WHAT IS EXPECTED
From the records below, work out how many lines carry the string "querySelector". Leave out everything but the number.

DATA SECTION
=== Begin Enclosure ===
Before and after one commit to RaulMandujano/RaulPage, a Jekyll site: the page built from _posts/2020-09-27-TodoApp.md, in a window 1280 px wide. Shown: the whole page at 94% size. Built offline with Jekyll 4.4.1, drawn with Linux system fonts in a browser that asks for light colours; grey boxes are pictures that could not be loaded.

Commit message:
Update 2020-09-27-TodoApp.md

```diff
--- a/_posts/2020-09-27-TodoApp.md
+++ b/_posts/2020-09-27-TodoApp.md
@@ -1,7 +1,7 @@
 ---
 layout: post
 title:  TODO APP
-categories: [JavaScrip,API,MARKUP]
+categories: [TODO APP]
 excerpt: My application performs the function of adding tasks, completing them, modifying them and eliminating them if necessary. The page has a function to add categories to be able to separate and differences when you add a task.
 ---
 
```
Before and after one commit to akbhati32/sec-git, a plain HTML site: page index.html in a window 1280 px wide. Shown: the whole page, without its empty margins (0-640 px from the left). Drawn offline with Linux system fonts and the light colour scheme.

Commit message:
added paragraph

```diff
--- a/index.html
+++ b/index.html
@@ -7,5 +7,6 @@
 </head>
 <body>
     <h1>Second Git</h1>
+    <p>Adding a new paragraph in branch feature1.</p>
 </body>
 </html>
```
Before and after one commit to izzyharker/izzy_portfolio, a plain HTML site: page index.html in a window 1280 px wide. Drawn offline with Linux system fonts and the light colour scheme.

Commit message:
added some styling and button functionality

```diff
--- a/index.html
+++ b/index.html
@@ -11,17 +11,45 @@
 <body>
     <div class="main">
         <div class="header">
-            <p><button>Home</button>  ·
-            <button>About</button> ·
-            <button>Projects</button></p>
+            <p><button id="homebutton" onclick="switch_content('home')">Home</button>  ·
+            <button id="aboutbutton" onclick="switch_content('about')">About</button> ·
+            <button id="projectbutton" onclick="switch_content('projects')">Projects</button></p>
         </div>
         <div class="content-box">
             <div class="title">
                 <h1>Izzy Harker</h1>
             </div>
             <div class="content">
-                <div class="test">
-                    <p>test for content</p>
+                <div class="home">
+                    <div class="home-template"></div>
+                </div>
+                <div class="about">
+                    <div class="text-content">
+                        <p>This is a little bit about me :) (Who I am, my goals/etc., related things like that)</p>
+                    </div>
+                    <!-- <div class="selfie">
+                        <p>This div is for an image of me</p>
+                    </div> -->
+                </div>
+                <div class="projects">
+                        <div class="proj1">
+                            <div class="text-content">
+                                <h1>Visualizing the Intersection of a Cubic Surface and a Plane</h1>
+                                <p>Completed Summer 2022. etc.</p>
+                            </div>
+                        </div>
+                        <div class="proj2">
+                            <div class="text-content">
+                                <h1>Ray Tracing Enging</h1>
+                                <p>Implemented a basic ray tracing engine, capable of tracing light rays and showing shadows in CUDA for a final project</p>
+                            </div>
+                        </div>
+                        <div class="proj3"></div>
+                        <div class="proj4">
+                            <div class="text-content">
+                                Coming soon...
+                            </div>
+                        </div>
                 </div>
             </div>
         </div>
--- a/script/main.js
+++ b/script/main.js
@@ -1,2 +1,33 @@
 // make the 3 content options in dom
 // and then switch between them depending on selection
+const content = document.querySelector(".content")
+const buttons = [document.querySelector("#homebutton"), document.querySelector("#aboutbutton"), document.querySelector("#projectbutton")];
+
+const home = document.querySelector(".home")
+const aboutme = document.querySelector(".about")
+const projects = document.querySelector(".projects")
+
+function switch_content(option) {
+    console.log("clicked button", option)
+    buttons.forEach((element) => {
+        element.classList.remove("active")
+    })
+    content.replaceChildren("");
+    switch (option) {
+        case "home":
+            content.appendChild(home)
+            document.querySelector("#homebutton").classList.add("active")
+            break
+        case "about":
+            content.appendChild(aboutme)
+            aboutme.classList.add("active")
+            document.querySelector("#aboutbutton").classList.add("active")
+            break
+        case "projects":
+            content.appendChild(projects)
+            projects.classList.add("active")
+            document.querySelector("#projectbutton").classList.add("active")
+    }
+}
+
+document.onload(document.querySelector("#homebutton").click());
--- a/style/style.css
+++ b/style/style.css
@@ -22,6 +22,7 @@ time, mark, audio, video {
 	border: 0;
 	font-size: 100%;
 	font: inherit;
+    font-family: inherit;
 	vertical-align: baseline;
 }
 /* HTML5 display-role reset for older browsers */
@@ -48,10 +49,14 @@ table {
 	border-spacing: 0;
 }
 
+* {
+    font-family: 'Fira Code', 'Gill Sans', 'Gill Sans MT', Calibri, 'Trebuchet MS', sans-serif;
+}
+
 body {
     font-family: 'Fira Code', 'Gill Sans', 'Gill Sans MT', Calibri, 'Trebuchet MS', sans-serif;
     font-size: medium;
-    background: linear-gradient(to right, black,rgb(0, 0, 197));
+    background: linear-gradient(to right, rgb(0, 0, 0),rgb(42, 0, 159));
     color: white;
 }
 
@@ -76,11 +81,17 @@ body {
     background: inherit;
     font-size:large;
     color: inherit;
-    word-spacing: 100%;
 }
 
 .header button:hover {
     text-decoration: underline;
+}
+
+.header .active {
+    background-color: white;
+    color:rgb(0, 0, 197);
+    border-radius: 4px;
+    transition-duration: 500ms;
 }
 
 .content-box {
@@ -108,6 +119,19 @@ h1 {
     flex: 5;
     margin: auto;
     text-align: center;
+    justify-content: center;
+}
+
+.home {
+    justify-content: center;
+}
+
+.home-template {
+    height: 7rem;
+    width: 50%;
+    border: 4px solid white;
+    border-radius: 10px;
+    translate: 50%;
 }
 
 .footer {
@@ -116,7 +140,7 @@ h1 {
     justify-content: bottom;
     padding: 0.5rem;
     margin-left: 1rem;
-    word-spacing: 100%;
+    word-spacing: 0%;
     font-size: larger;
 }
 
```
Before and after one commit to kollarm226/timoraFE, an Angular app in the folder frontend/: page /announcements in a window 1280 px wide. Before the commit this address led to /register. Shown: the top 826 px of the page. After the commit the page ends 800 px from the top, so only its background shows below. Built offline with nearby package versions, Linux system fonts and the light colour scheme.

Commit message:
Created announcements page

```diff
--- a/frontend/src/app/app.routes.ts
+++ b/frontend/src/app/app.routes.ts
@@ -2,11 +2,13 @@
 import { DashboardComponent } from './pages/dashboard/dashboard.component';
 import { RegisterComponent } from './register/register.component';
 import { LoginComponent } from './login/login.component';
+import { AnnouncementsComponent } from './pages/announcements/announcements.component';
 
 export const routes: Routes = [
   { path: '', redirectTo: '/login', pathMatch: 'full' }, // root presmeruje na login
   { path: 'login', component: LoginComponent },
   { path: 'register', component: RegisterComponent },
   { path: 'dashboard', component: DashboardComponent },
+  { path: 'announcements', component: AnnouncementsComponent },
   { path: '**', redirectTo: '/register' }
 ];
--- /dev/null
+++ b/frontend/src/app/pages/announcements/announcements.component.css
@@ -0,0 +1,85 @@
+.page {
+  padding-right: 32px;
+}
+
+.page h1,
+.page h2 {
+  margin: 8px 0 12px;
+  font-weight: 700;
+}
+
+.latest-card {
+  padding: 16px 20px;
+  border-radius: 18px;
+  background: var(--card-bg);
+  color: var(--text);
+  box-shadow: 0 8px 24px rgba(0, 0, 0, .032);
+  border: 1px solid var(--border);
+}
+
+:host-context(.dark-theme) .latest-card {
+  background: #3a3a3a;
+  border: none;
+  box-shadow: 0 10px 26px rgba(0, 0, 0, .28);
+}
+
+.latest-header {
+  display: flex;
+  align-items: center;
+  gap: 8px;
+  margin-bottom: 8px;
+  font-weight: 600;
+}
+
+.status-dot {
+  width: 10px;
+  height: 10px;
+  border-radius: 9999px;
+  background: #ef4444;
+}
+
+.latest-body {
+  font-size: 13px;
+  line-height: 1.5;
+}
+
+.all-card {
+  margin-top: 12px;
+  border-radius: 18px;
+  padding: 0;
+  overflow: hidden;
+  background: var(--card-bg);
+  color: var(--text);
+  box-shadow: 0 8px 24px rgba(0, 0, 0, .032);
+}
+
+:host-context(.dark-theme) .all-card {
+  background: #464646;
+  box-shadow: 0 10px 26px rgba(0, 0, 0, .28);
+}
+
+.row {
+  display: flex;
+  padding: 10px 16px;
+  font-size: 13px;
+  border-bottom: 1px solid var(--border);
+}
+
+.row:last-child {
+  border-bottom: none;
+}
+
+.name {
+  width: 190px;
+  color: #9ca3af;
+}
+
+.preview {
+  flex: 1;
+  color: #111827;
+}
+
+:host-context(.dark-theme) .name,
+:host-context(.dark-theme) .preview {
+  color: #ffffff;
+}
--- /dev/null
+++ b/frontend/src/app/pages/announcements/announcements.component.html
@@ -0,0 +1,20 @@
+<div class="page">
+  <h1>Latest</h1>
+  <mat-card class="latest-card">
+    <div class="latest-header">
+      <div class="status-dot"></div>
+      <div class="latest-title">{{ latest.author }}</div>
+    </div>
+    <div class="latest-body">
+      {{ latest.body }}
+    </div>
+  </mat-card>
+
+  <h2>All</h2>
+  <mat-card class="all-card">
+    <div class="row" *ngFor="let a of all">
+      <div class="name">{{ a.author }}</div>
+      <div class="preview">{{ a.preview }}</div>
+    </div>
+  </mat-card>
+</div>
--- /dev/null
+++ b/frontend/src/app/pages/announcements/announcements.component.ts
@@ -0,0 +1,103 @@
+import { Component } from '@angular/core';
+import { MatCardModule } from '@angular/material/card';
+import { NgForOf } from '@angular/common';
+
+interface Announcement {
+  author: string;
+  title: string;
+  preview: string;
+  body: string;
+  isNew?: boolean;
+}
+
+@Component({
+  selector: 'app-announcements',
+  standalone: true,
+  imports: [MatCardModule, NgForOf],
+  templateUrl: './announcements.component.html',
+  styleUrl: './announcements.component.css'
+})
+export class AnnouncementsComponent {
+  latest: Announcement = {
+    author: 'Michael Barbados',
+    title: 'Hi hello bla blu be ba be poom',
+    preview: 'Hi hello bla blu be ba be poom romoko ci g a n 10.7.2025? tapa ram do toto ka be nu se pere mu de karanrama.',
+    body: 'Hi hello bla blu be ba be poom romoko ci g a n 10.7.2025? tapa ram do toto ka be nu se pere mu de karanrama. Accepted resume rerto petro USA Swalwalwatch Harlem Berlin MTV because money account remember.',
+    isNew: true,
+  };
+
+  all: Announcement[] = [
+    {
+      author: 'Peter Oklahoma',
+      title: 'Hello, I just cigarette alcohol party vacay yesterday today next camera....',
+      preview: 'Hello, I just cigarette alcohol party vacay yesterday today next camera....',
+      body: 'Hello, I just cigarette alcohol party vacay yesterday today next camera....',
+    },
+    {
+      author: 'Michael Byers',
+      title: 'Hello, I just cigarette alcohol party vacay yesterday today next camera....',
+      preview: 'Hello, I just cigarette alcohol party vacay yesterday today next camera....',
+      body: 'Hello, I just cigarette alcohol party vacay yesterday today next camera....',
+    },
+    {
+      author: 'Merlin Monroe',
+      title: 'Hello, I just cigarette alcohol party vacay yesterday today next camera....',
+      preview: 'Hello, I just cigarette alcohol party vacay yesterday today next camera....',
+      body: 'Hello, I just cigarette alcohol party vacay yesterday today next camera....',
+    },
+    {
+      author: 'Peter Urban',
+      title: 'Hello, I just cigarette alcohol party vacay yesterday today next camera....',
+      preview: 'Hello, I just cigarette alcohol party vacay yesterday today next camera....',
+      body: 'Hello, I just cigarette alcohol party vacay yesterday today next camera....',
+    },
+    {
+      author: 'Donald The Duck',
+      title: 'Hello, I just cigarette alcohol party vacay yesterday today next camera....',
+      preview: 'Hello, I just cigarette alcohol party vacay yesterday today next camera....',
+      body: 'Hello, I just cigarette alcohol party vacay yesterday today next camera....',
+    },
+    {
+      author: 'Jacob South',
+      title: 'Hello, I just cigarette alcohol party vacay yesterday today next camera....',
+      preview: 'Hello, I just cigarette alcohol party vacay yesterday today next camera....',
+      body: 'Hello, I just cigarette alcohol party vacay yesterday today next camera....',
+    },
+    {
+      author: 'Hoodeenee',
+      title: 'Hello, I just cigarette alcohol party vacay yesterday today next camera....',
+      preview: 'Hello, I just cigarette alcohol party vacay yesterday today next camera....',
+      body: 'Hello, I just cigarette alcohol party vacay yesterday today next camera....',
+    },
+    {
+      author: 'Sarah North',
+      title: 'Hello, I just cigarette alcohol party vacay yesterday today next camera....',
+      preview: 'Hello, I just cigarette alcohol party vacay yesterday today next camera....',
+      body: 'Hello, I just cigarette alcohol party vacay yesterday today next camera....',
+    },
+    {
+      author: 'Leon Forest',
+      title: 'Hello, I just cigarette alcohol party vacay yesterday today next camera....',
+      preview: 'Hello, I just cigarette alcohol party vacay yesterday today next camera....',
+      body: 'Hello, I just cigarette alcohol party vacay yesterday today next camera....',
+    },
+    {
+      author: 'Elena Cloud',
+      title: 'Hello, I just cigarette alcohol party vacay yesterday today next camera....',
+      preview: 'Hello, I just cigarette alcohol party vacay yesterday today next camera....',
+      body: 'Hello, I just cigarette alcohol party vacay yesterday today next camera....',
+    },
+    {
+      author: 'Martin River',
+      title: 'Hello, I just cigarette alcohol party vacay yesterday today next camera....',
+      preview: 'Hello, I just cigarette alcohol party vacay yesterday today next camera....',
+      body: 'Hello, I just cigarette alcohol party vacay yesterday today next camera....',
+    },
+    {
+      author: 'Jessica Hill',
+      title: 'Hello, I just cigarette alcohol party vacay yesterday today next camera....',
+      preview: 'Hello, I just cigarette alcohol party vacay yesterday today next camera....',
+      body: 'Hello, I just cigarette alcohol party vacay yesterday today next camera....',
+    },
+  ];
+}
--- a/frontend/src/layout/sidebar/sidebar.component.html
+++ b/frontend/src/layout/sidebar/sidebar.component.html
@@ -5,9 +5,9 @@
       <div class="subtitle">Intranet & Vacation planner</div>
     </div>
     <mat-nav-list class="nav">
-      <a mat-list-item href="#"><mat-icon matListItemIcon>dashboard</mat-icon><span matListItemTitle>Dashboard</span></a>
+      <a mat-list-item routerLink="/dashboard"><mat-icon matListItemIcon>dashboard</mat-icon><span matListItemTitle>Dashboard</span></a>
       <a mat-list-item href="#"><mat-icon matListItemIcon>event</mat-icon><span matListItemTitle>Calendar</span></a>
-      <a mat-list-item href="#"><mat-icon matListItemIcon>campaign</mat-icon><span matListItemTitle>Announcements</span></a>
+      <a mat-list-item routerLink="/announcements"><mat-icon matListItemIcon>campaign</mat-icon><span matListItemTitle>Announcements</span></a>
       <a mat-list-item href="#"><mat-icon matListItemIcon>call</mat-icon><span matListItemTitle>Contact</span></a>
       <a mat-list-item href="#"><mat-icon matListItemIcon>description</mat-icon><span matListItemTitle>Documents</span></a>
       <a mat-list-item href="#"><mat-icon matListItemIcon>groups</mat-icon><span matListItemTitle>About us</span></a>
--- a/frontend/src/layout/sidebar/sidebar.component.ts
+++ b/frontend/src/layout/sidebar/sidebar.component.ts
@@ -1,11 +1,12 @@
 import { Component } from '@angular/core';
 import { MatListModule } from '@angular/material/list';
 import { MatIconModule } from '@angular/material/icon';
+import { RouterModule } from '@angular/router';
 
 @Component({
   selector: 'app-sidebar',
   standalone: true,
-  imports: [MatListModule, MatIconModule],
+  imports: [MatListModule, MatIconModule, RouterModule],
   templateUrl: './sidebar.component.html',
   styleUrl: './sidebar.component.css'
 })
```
=== End Enclosure ===
RESPONSE AREA
9